(WHAT NEEDS TO BE DONE): The records below need to be restated word for word.

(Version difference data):

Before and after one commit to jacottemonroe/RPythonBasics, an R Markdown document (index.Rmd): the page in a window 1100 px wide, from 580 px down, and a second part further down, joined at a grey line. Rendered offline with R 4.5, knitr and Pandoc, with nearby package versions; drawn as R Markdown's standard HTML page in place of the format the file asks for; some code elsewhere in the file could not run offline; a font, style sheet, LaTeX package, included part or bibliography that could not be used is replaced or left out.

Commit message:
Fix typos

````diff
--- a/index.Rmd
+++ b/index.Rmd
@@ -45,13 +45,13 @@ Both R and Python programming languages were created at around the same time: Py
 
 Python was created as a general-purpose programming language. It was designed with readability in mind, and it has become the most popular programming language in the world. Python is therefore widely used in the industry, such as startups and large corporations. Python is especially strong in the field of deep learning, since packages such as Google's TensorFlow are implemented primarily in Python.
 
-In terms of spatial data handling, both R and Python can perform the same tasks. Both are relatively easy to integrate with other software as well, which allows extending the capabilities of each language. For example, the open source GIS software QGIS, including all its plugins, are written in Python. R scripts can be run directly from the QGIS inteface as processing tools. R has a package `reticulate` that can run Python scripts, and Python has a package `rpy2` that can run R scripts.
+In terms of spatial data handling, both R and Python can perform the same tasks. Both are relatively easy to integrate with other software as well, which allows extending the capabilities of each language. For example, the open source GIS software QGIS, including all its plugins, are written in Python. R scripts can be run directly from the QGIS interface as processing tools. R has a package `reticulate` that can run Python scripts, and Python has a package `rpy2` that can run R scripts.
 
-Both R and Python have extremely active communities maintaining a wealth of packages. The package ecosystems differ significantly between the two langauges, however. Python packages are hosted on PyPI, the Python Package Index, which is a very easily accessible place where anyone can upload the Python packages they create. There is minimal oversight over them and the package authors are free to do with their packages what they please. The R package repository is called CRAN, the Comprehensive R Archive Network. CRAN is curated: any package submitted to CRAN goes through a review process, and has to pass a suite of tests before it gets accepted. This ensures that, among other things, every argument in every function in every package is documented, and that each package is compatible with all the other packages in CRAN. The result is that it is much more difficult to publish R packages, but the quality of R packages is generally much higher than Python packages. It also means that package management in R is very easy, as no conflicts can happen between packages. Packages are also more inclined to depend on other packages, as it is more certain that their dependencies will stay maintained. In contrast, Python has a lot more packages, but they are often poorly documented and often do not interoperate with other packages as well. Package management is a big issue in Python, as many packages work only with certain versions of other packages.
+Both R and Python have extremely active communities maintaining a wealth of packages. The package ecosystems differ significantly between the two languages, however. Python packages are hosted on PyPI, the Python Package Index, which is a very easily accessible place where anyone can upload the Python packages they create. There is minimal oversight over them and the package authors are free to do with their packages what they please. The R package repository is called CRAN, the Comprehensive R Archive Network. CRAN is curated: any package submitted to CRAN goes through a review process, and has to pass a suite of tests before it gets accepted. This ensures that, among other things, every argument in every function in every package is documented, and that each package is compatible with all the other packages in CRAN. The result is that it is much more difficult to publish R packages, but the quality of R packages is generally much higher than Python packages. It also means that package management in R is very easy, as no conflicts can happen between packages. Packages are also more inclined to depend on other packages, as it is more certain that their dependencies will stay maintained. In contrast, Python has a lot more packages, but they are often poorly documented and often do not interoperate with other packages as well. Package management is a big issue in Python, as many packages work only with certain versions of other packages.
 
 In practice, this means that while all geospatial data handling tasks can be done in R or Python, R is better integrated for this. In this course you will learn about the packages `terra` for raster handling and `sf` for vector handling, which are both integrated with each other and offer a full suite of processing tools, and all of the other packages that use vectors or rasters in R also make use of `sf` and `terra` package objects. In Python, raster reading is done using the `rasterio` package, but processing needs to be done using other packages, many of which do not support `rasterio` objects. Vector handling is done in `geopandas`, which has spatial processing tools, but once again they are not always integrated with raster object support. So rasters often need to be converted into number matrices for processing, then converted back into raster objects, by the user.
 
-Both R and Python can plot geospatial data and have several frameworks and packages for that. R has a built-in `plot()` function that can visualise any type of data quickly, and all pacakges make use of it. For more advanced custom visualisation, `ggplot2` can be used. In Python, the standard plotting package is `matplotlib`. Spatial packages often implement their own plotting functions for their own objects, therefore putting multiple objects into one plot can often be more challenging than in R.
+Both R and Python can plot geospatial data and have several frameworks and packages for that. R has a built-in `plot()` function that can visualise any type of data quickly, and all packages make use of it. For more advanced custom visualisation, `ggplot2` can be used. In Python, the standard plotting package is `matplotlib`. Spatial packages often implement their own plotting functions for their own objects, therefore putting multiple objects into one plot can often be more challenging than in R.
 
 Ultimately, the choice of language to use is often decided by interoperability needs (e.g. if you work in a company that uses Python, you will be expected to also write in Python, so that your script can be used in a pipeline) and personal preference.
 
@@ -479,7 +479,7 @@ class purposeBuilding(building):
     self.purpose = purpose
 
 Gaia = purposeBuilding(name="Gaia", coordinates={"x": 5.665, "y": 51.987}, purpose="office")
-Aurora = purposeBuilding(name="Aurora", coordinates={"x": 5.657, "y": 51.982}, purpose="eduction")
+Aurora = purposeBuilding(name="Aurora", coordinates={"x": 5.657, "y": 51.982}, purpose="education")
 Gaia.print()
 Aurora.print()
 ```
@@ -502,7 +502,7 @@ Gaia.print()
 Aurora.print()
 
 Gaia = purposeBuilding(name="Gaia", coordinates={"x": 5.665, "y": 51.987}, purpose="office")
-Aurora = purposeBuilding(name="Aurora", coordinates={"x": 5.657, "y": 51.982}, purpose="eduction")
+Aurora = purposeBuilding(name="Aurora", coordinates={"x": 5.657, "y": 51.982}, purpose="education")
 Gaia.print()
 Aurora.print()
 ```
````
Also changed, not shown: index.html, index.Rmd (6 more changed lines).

(RESULT):
Before and after one commit to jacottemonroe/RPythonBasics, an R Markdown document (index.Rmd): the page in a window 1100 px wide, from 580 px down, and a second part further down, joined at a grey line. Rendered offline with R 4.5, knitr and Pandoc, with nearby package versions; drawn as R Markdown's standard HTML page in place of the format the file asks for; some code elsewhere in the file could not run offline; a font, style sheet, LaTeX package, included part or bibliography that could not be used is replaced or left out.

Commit message:
Fix typos

````diff
--- a/index.Rmd
+++ b/index.Rmd
@@ -45,13 +45,13 @@ Both R and Python programming languages were created at around the same time: Py
 
 Python was created as a general-purpose programming language. It was designed with readability in mind, and it has become the most popular programming language in the world. Python is therefore widely used in the industry, such as startups and large corporations. Python is especially strong in the field of deep learning, since packages such as Google's TensorFlow are implemented primarily in Python.
 
-In terms of spatial data handling, both R and Python can perform the same tasks. Both are relatively easy to integrate with other software as well, which allows extending the capabilities of each language. For example, the open source GIS software QGIS, including all its plugins, are written in Python. R scripts can be run directly from the QGIS inteface as processing tools. R has a package `reticulate` that can run Python scripts, and Python has a package `rpy2` that can run R scripts.
+In terms of spatial data handling, both R and Python can perform the same tasks. Both are relatively easy to integrate with other software as well, which allows extending the capabilities of each language. For example, the open source GIS software QGIS, including all its plugins, are written in Python. R scripts can be run directly from the QGIS interface as processing tools. R has a package `reticulate` that can run Python scripts, and Python has a package `rpy2` that can run R scripts.
 
-Both R and Python have extremely active communities maintaining a wealth of packages. The package ecosystems differ significantly between the two langauges, however. Python packages are hosted on PyPI, the Python Package Index, which is a very easily accessible place where anyone can upload the Python packages they create. There is minimal oversight over them and the package authors are free to do with their packages what they please. The R package repository is called CRAN, the Comprehensive R Archive Network. CRAN is curated: any package submitted to CRAN goes through a review process, and has to pass a suite of tests before it gets accepted. This ensures that, among other things, every argument in every function in every package is documented, and that each package is compatible with all the other packages in CRAN. The result is that it is much more difficult to publish R packages, but the quality of R packages is generally much higher than Python packages. It also means that package management in R is very easy, as no conflicts can happen between packages. Packages are also more inclined to depend on other packages, as it is more certain that their dependencies will stay maintained. In contrast, Python has a lot more packages, but they are often poorly documented and often do not interoperate with other packages as well. Package management is a big issue in Python, as many packages work only with certain versions of other packages.
+Both R and Python have extremely active communities maintaining a wealth of packages. The package ecosystems differ significantly between the two languages, however. Python packages are hosted on PyPI, the Python Package Index, which is a very easily accessible place where anyone can upload the Python packages they create. There is minimal oversight over them and the package authors are free to do with their packages what they please. The R package repository is called CRAN, the Comprehensive R Archive Network. CRAN is curated: any package submitted to CRAN goes through a review process, and has to pass a suite of tests before it gets accepted. This ensures that, among other things, every argument in every function in every package is documented, and that each package is compatible with all the other packages in CRAN. The result is that it is much more difficult to publish R packages, but the quality of R packages is generally much higher than Python packages. It also means that package management in R is very easy, as no conflicts can happen between packages. Packages are also more inclined to depend on other packages, as it is more certain that their dependencies will stay maintained. In contrast, Python has a lot more packages, but they are often poorly documented and often do not interoperate with other packages as well. Package management is a big issue in Python, as many packages work only with certain versions of other packages.
 
 In practice, this means that while all geospatial data handling tasks can be done in R or Python, R is better integrated for this. In this course you will learn about the packages `terra` for raster handling and `sf` for vector handling, which are both integrated with each other and offer a full suite of processing tools, and all of the other packages that use vectors or rasters in R also make use of `sf` and `terra` package objects. In Python, raster reading is done using the `rasterio` package, but processing needs to be done using other packages, many of which do not support `rasterio` objects. Vector handling is done in `geopandas`, which has spatial processing tools, but once again they are not always integrated with raster object support. So rasters often need to be converted into number matrices for processing, then converted back into raster objects, by the user.
 
-Both R and Python can plot geospatial data and have several frameworks and packages for that. R has a built-in `plot()` function that can visualise any type of data quickly, and all pacakges make use of it. For more advanced custom visualisation, `ggplot2` can be used. In Python, the standard plotting package is `matplotlib`. Spatial packages often implement their own plotting functions for their own objects, therefore putting multiple objects into one plot can often be more challenging than in R.
+Both R and Python can plot geospatial data and have several frameworks and packages for that. R has a built-in `plot()` function that can visualise any type of data quickly, and all packages make use of it. For more advanced custom visualisation, `ggplot2` can be used. In Python, the standard plotting package is `matplotlib`. Spatial packages often implement their own plotting functions for their own objects, therefore putting multiple objects into one plot can often be more challenging than in R.
 
 Ultimately, the choice of language to use is often decided by interoperability needs (e.g. if you work in a company that uses Python, you will be expected to also write in Python, so that your script can be used in a pipeline) and personal preference.
 
@@ -479,7 +479,7 @@ class purposeBuilding(building):
     self.purpose = purpose
 
 Gaia = purposeBuilding(name="Gaia", coordinates={"x": 5.665, "y": 51.987}, purpose="office")
-Aurora = purposeBuilding(name="Aurora", coordinates={"x": 5.657, "y": 51.982}, purpose="eduction")
+Aurora = purposeBuilding(name="Aurora", coordinates={"x": 5.657, "y": 51.982}, purpose="education")
 Gaia.print()
 Aurora.print()
 ```
@@ -502,7 +502,7 @@ Gaia.print()
 Aurora.print()
 
 Gaia = purposeBuilding(name="Gaia", coordinates={"x": 5.665, "y": 51.987}, purpose="office")
-Aurora = purposeBuilding(name="Aurora", coordinates={"x": 5.657, "y": 51.982}, purpose="eduction")
+Aurora = purposeBuilding(name="Aurora", coordinates={"x": 5.657, "y": 51.982}, purpose="education")
 Gaia.print()
 Aurora.print()
 ```
````
Also changed, not shown: index.html, index.Rmd (6 more changed lines).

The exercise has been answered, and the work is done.